EXERCISE DESCRIPTION: Your task is to gather the lines below that hold the string "token".
DATA START
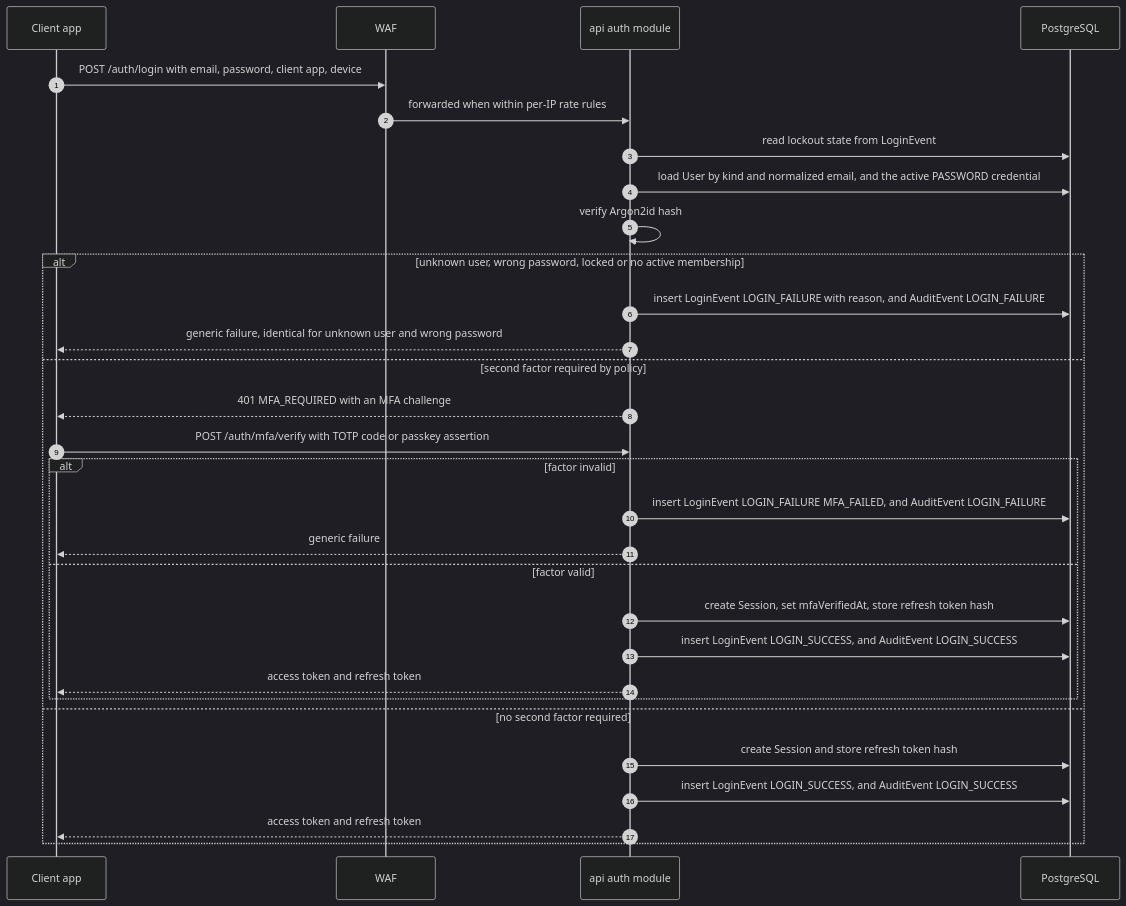
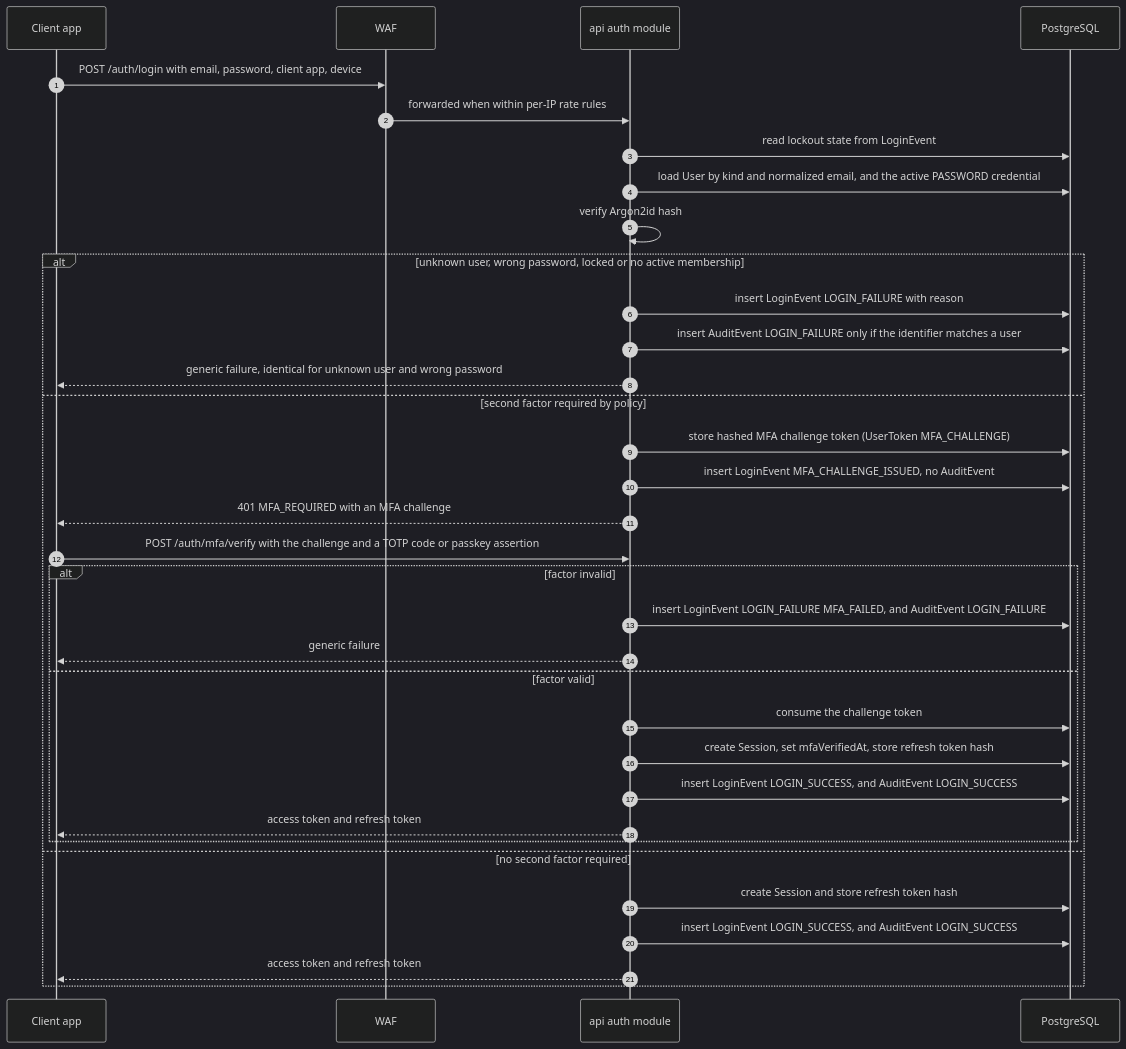
Before and after one commit to cgibson24/Aestara: the second of 6 diagrams in docs/AUTHENTICATION_ARCHITECTURE.md, drawn with Mermaid (dark theme). The commit also changed other lines of this file and 73 other files, not shown here.

````diff
--- a/docs/AUTHENTICATION_ARCHITECTURE.md
+++ b/docs/AUTHENTICATION_ARCHITECTURE.md
@@ -193,32 +220,36 @@
 ```mermaid
 sequenceDiagram
   autonumber
   participant C as Client app
   participant W as WAF
   participant A as api auth module
   participant D as PostgreSQL
   C->>W: POST /auth/login with email, password, client app, device
   W->>A: forwarded when within per-IP rate rules
   A->>D: read lockout state from LoginEvent
   A->>D: load User by kind and normalized email, and the active PASSWORD credential
   A->>A: verify Argon2id hash
   alt unknown user, wrong password, locked or no active membership
-    A->>D: insert LoginEvent LOGIN_FAILURE with reason, and AuditEvent LOGIN_FAILURE
+    A->>D: insert LoginEvent LOGIN_FAILURE with reason
+    A->>D: insert AuditEvent LOGIN_FAILURE only if the identifier matches a user
     A-->>C: generic failure, identical for unknown user and wrong password
   else second factor required by policy
+    A->>D: store hashed MFA challenge token (UserToken MFA_CHALLENGE)
+    A->>D: insert LoginEvent MFA_CHALLENGE_ISSUED, no AuditEvent
     A-->>C: 401 MFA_REQUIRED with an MFA challenge
-    C->>A: POST /auth/mfa/verify with TOTP code or passkey assertion
+    C->>A: POST /auth/mfa/verify with the challenge and a TOTP code or passkey assertion
     alt factor invalid
       A->>D: insert LoginEvent LOGIN_FAILURE MFA_FAILED, and AuditEvent LOGIN_FAILURE
       A-->>C: generic failure
     else factor valid
+      A->>D: consume the challenge token
       A->>D: create Session, set mfaVerifiedAt, store refresh token hash
       A->>D: insert LoginEvent LOGIN_SUCCESS, and AuditEvent LOGIN_SUCCESS
       A-->>C: access token and refresh token
     end
   else no second factor required
     A->>D: create Session and store refresh token hash
     A->>D: insert LoginEvent LOGIN_SUCCESS, and AuditEvent LOGIN_SUCCESS
     A-->>C: access token and refresh token
   end
 ```
````
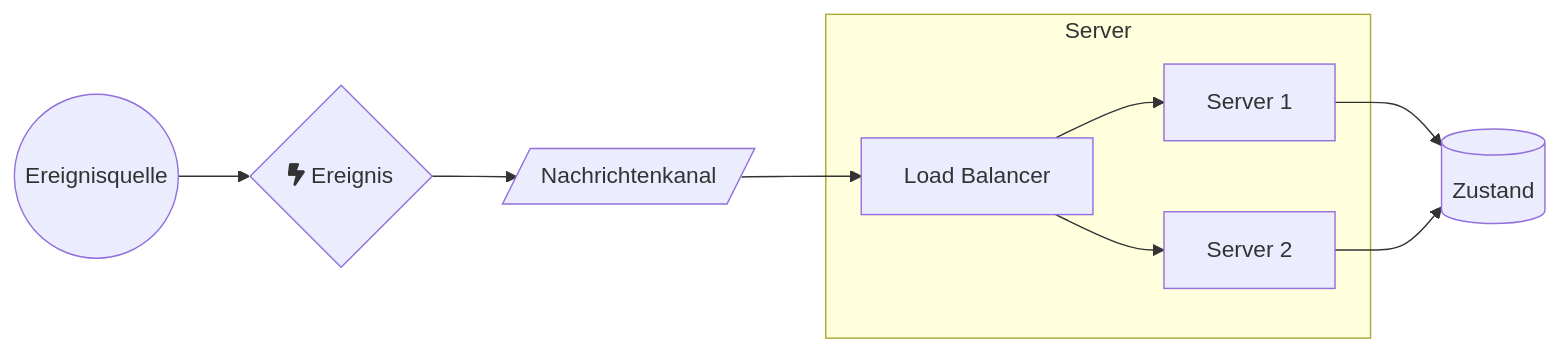
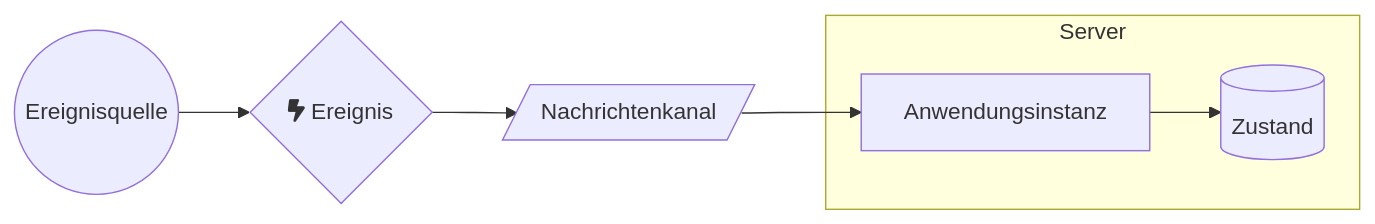
The third of 5 diagrams in content/theorie/vms-container-serverless/_index.md (patrickbucher/m346.frickelbude.ch), drawn with Mermaid before and after one commit. The commit also changed other lines of this file, not shown here.

````diff
--- a/content/theorie/vms-container-serverless/_index.md
+++ b/content/theorie/vms-container-serverless/_index.md
@@ -105,18 +107,13 @@
 ```mermaid
 flowchart LR
     event_source((Ereignisquelle))
     event{"fa:fa-bolt-lightning Ereignis"}
     message_bus[/Nachrichtenkanal/]
+    message_bus --> instance
     subgraph Server
-        load_balancer[Load Balancer] 
-        load_balancer --> server1
-        load_balancer --> server2
-        server1[Server 1]
-        server2[Server 2]
+        instance[Anwendungsinstanz]
+        database[(Zustand)]
+        instance --> database
     end
-    database[(Zustand)]
     event_source --> event --> message_bus
-    message_bus --> load_balancer
-    server1 --> database
-    server2 --> database
 ```
````
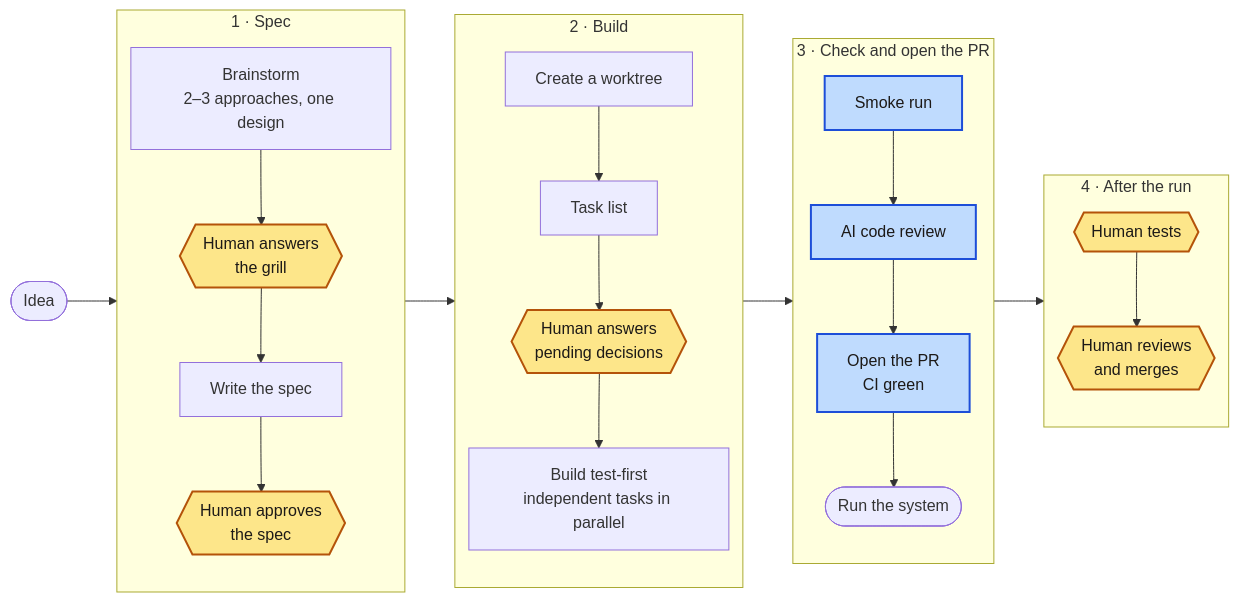
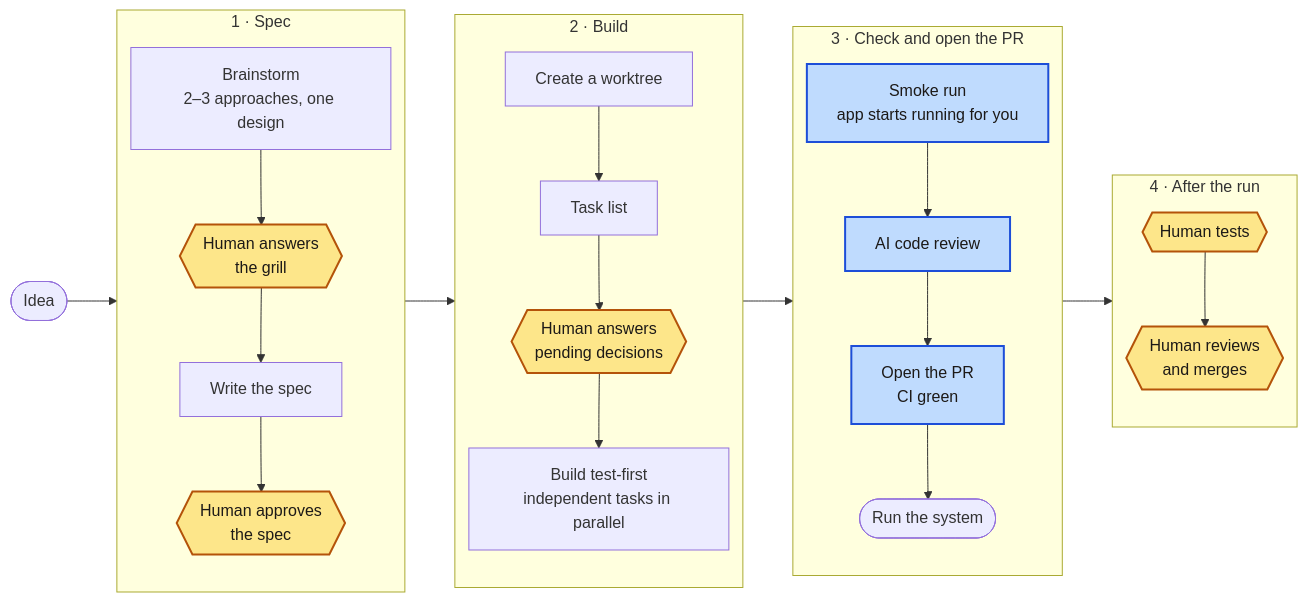
Before and after one commit to alymo8/claude-kit: the diagram in docs/ship-fast.md, drawn with Mermaid. The commit also changed 7 other files, not shown here.

First line of the commit message:
`/ship-fast`: the app runs for the user from the smoke run (#34)

````diff
--- a/docs/ship-fast.md
+++ b/docs/ship-fast.md
@@ -7,44 +7,44 @@
 ```mermaid
 %%{init: {"flowchart": {"nodeSpacing": 8}}}%%
 flowchart LR
   classDef you fill:#fde68a,stroke:#b45309,stroke-width:2px,color:#1c1917
   classDef gate fill:#bfdbfe,stroke:#1d4ed8,stroke-width:2px,color:#1c1917
 
   idea([Idea])
 
   subgraph specp["1 · Spec"]
     direction TB
     design["Brainstorm<br/>2–3 approaches, one design"]
     grill{{"Human answers<br/>the grill"}}:::you
     write["Write the spec"]
     sok{{"Human approves<br/>the spec"}}:::you
     design --> grill --> write --> sok
   end
 
   subgraph build["2 · Build"]
     direction TB
     wt["Create a worktree"]
     tasks["Task list"]
     dec{{"Human answers<br/>pending decisions"}}:::you
     impl["Build test-first<br/>independent tasks in parallel"]
     wt --> tasks --> dec --> impl
   end
 
   subgraph check["3 · Check and open the PR"]
     direction TB
-    smoke["Smoke run"]:::gate
+    smoke["Smoke run<br/>app starts running for you"]:::gate
     rev["AI code review"]:::gate
     pr["Open the PR<br/>CI green"]:::gate
     run(["Run the system"])
     smoke --> rev --> pr --> run
   end
 
   subgraph after["4 · After the run"]
     direction TB
     test{{"Human tests"}}:::you
     merge{{"Human reviews<br/>and merges"}}:::you
     test --> merge
   end
 
   idea --> specp --> build --> check --> after
 ```
````
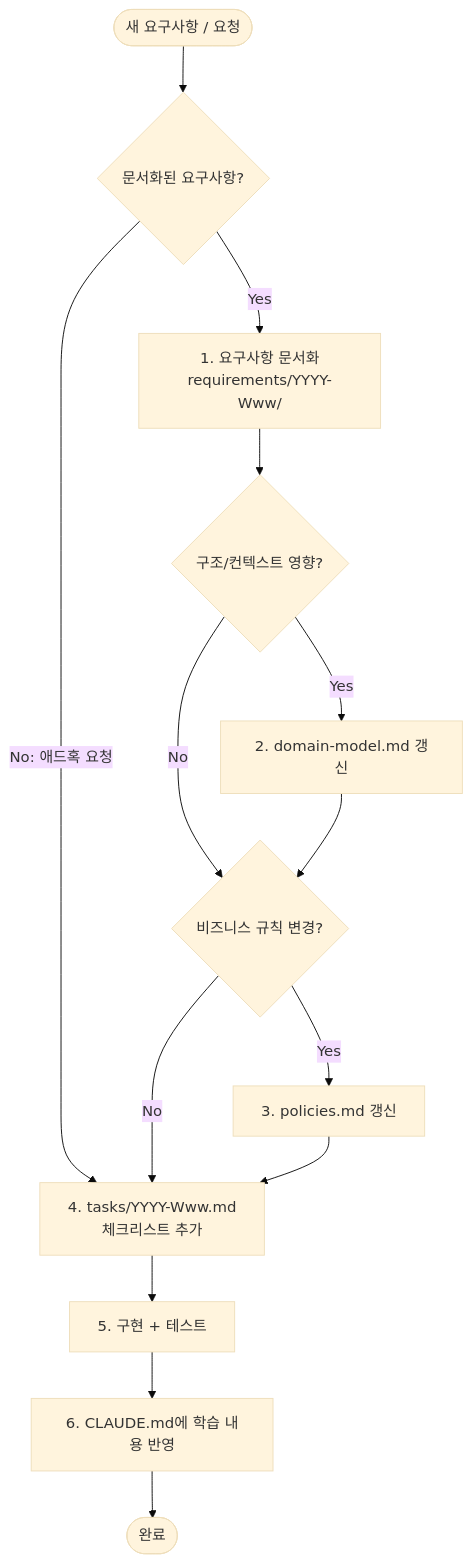
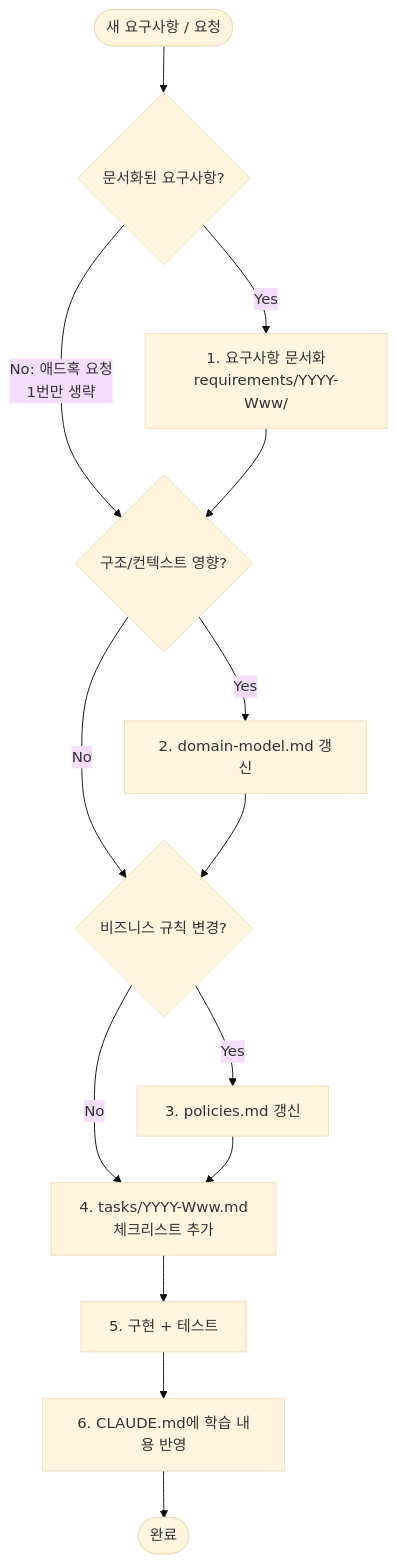
The diagram in README.md (myeonnnn/3m-devlog), drawn with Mermaid (base theme) before and after one commit.

Commit message:
docs: README 워크플로우 다이어그램에서 애드혹 분기 수정
애드혹(문서 없는) 요청이 구조/정책 체크(2·3번)까지 통째로 건너뛰도록
잘못 그려져 있었음. CLAUDE.md 예외 조항대로 1번(요구사항 문서화)만
생략하고 2·3번 조건 분기는 문서화된 요청과 동일하게 타도록 수정

````diff
--- a/README.md
+++ b/README.md
@@ -29,19 +29,19 @@
 ```mermaid
 flowchart TD
     A(["새 요구사항 / 요청"]) --> B{"문서화된 요구사항?"}
     B -->|Yes| C["1. 요구사항 문서화<br/>requirements/YYYY-Www/"]
-    B -->|No: 애드혹 요청| G
+    B -->|No: 애드혹 요청<br/>1번만 생략| D
+    C --> D{"구조/컨텍스트 영향?"}
 
-    C --> D{"구조/컨텍스트 영향?"}
     D -->|Yes| D1["2. domain-model.md 갱신"]
     D -->|No| E
     D1 --> E{"비즈니스 규칙 변경?"}
 
     E -->|Yes| E1["3. policies.md 갱신"]
     E -->|No| G
     E1 --> G["4. tasks/YYYY-Www.md<br/>체크리스트 추가"]
 
     G --> H["5. 구현 + 테스트"]
     H --> I["6. CLAUDE.md에 학습 내용 반영"]
     I --> J(["완료"])
 ```
````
DATA END
WORKED SOLUTION:
+    A->>D: store hashed MFA challenge token (UserToken MFA_CHALLENGE)
+      A->>D: consume the challenge token
       A->>D: create Session, set mfaVerifiedAt, store refresh token hash
       A-->>C: access token and refresh token
     A->>D: create Session and store refresh token hash
     A-->>C: access token and refresh token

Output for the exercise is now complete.